◆ Aim of the task ◆
In full and without alteration, print the records below, minus any images.

==== Records for the exercise

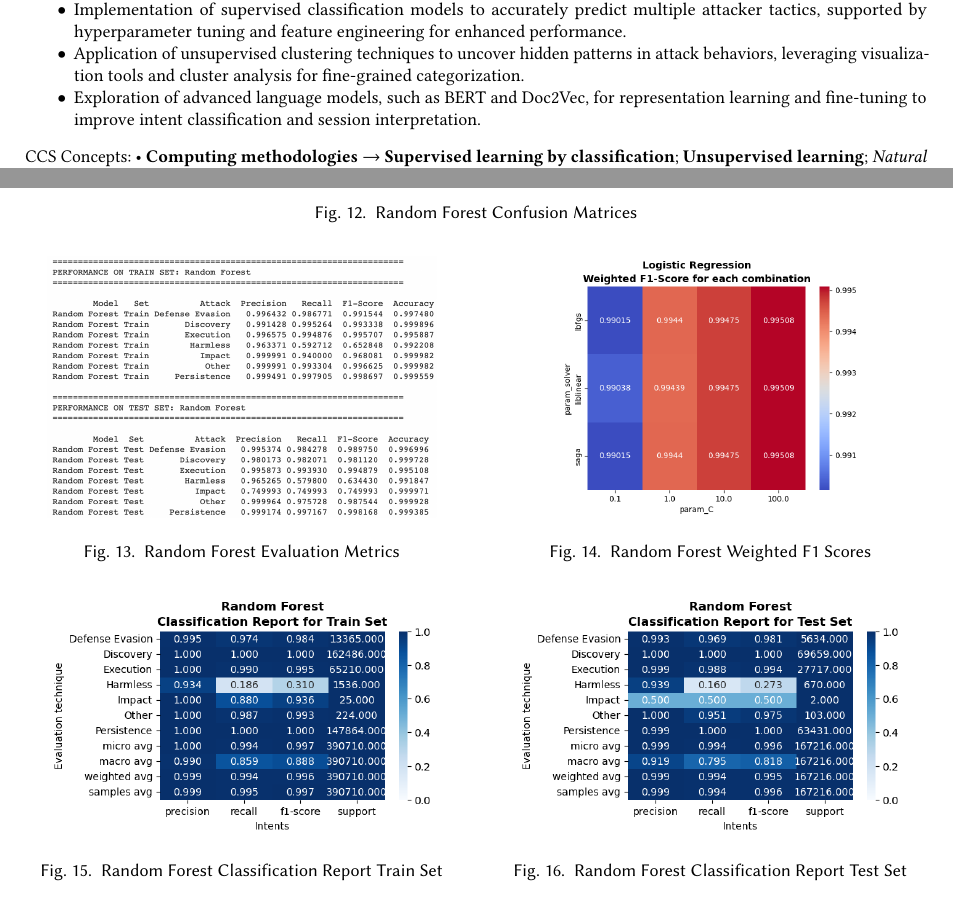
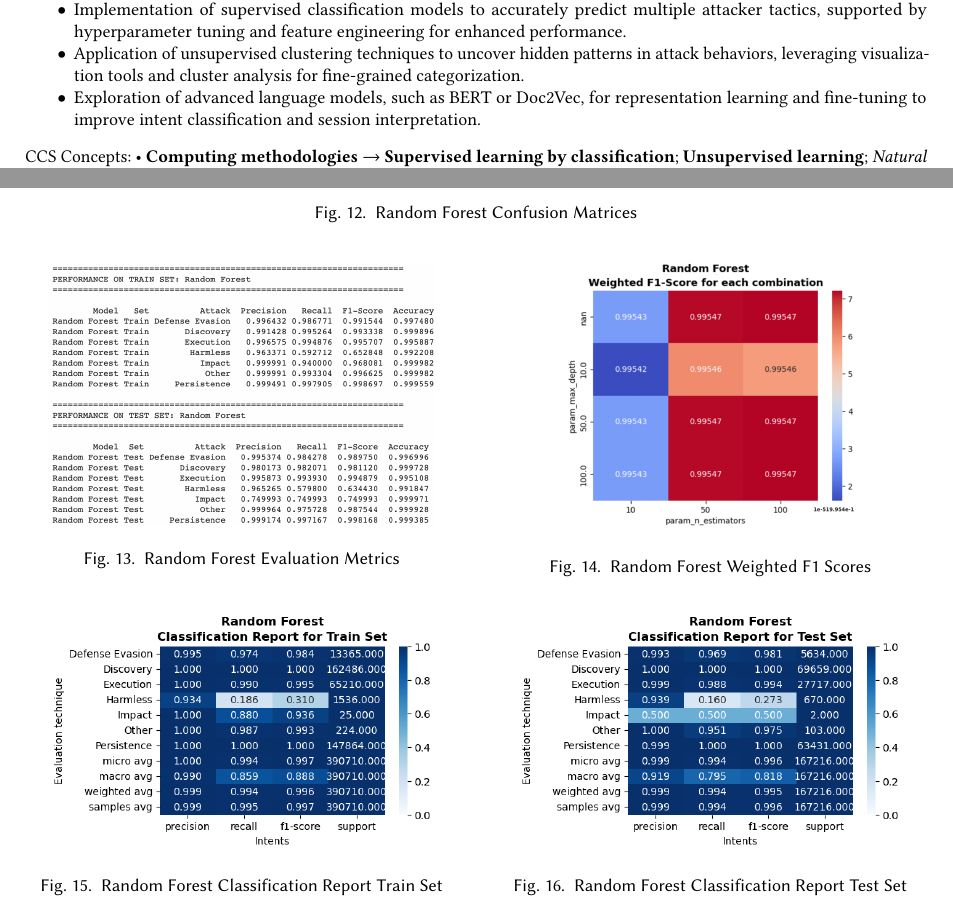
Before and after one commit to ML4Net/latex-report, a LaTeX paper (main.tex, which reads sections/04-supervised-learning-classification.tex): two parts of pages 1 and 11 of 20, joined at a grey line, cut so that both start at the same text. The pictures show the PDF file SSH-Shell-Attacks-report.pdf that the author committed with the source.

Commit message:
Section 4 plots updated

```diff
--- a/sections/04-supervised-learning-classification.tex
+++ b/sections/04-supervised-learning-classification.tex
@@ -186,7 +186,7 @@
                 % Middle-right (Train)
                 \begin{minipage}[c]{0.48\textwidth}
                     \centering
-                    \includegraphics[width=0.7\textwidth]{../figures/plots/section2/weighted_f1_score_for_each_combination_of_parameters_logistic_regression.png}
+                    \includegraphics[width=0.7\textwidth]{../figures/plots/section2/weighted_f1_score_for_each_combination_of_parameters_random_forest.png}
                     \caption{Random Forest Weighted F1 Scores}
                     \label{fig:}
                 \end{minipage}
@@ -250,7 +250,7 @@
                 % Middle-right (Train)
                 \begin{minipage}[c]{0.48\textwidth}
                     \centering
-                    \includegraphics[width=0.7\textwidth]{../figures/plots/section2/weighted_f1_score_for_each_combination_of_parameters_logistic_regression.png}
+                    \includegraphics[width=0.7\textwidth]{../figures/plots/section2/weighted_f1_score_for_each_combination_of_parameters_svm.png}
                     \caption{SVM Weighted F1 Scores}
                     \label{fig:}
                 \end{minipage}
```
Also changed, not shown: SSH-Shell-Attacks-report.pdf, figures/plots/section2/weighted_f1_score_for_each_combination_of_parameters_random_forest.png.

========

◆ Result below ◆
Before and after one commit to ML4Net/latex-report, a LaTeX paper (main.tex, which reads sections/04-supervised-learning-classification.tex): two parts of pages 1 and 11 of 20, joined at a grey line, cut so that both start at the same text. The pictures show the PDF file SSH-Shell-Attacks-report.pdf that the author committed with the source.

Commit message:
Section 4 plots updated

```diff
--- a/sections/04-supervised-learning-classification.tex
+++ b/sections/04-supervised-learning-classification.tex
@@ -186,7 +186,7 @@
                 % Middle-right (Train)
                 \begin{minipage}[c]{0.48\textwidth}
                     \centering
-                    \includegraphics[width=0.7\textwidth]{../figures/plots/section2/weighted_f1_score_for_each_combination_of_parameters_logistic_regression.png}
+                    \includegraphics[width=0.7\textwidth]{../figures/plots/section2/weighted_f1_score_for_each_combination_of_parameters_random_forest.png}
                     \caption{Random Forest Weighted F1 Scores}
                     \label{fig:}
                 \end{minipage}
@@ -250,7 +250,7 @@
                 % Middle-right (Train)
                 \begin{minipage}[c]{0.48\textwidth}
                     \centering
-                    \includegraphics[width=0.7\textwidth]{../figures/plots/section2/weighted_f1_score_for_each_combination_of_parameters_logistic_regression.png}
+                    \includegraphics[width=0.7\textwidth]{../figures/plots/section2/weighted_f1_score_for_each_combination_of_parameters_svm.png}
                     \caption{SVM Weighted F1 Scores}
                     \label{fig:}
                 \end{minipage}
```
Also changed, not shown: SSH-Shell-Attacks-report.pdf, figures/plots/section2/weighted_f1_score_for_each_combination_of_parameters_random_forest.png.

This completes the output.